Harbor Commissioners for the ports of Long Beach and Los Angeles have approved measures to ensure new trucks just entering drayage service meet the cleanest engine standards, a step designed to accelerate the reduction of harmful air emissions from trucks.
The move will require new trucks that visit marine terminals to be 2014 model year or newer. The requirement takes effect Oct. 1, 2018, and applies only to trucks that are not currently registered in the Ports Drayage Truck Registry (PDTR).
The Los Angeles Board of Harbor Commissioners approved the tariff amendment on June 21. The Long Beach Board of Harbor Commissioners took a similar action on June 25. Final approval is expected in July. The requirement does not apply to trucks already registered in the PDTR and current on their annual registration dues; those trucks will be able to continue operating. All trucks in port service are currently required to be 2007 model year or newer. About half of the trucks registered in the PDTR are at least 2010 model year.
The two neighboring ports coordinate on truck standards and other air quality measures as part of the San Pedro Bay Ports Clean Air Action Plan (CAAP). The tariff change is the first in a series of near-term and long-term steps the ports are taking to advance clean truck progress under the 2017 CAAP Update, approved last November. New strategies seek to phase out older trucks, with a goal of transitioning to zero-emissions trucks by 2035.
Future steps include waiving the annual PDTR registration fee for near-zero and zero emissions trucks and charging a rate for cargo moves by truck with exemptions for trucks that meet near-zero and zero emissions standards.
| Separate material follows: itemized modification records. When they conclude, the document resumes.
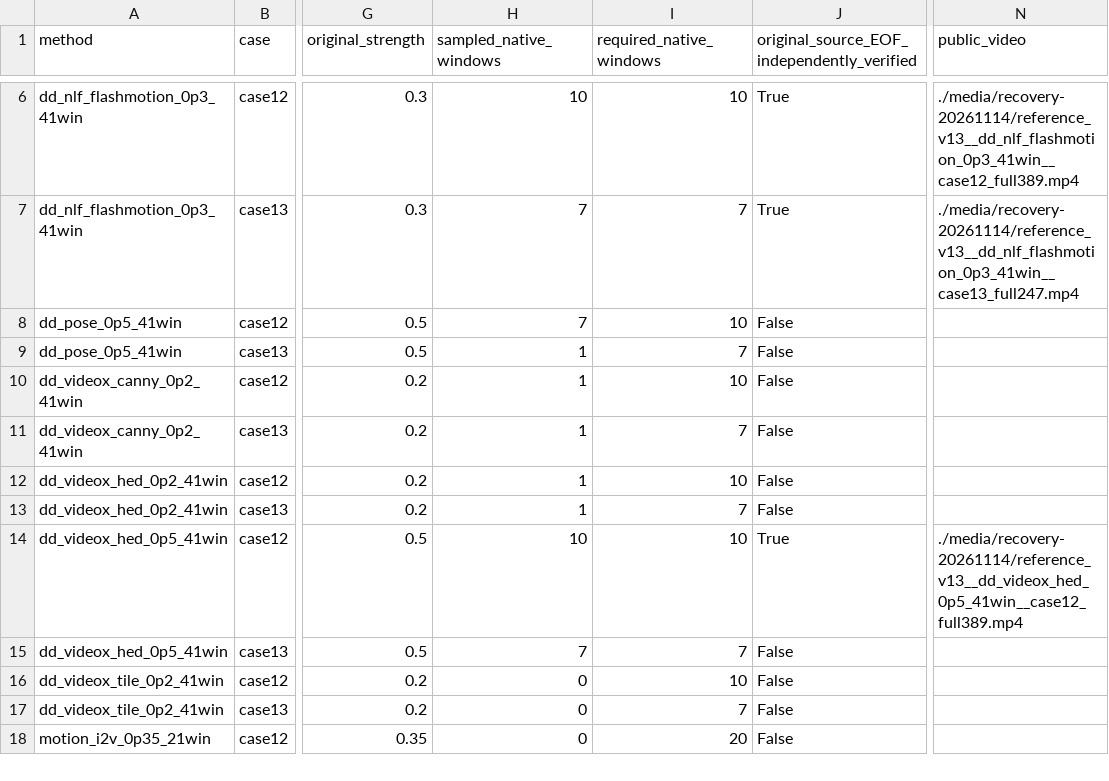
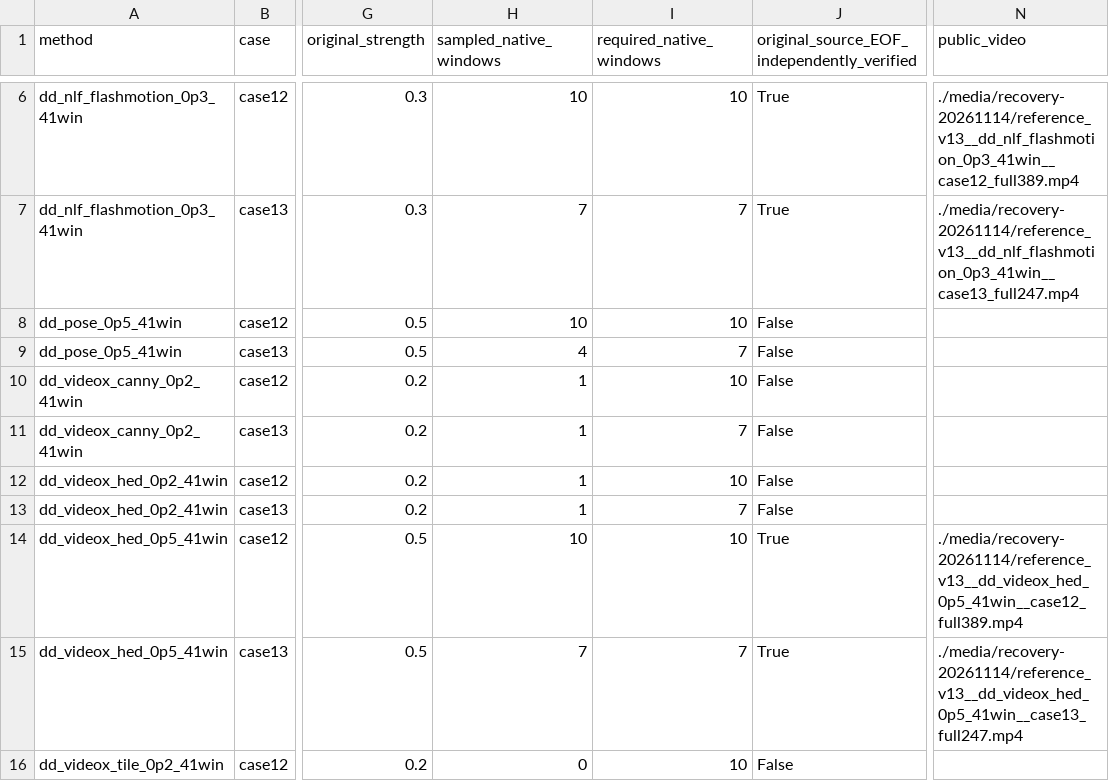
Before and after one commit to jenniferrrWu/bullet-time-stage3-r60-review-20261107, a CSV file: recovery-20261115-results.csv, drawn as a sheet; only a part is shown, gaps mark what is left out; the shorter side is filled out with more unchanged rows; the diff names each change by its address in the sheet, - before the commit and + after, or states it on an @@ line.

```diff
--- a/recovery-20261115-results.csv
+++ b/recovery-20261115-results.csv
-H8 (sampled_native_windows): 7
+H8 (sampled_native_windows): 10
-H9 (sampled_native_windows): 1
+H9 (sampled_native_windows): 4
-J15: False
+J15: True
-N15 (public_video): (empty)
+N15 (public_video): ./media/recovery-20261114/reference_v13__dd_videox_hed_0p5_41win__case13_full247.mp4
```
Also changed, not shown: 3 other files.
The latter is envisioned to begin in mid-2020. The ports will conduct a truck rate study and feasibility assessments prior to proposing rate changes. About 17,000 trucks are registered to work in the San Pedro Bay port complex.
Reducing pollution from heavy-duty trucks has played a major role in dramatic clean air progress at the San Pedro Bay Ports. Since 2005, the ports have reduced overall emissions of diesel particulate matter 87 percent, sulfur dioxide 97 percent and nitrogen oxides 56 percent, according to the most recent air emissions inventories.
The Port of Los Angeles and Port of Long Beach are the two largest ports in the nation, first and second respectively, and combined are the ninth-largest port complex in the world. The two ports handle nearly 40 percent of the nation’s total containerized import traffic and 25 percent of its total exports. Trade that flows through the San Pedro Bay ports complex generates more than 3 million jobs nationwide.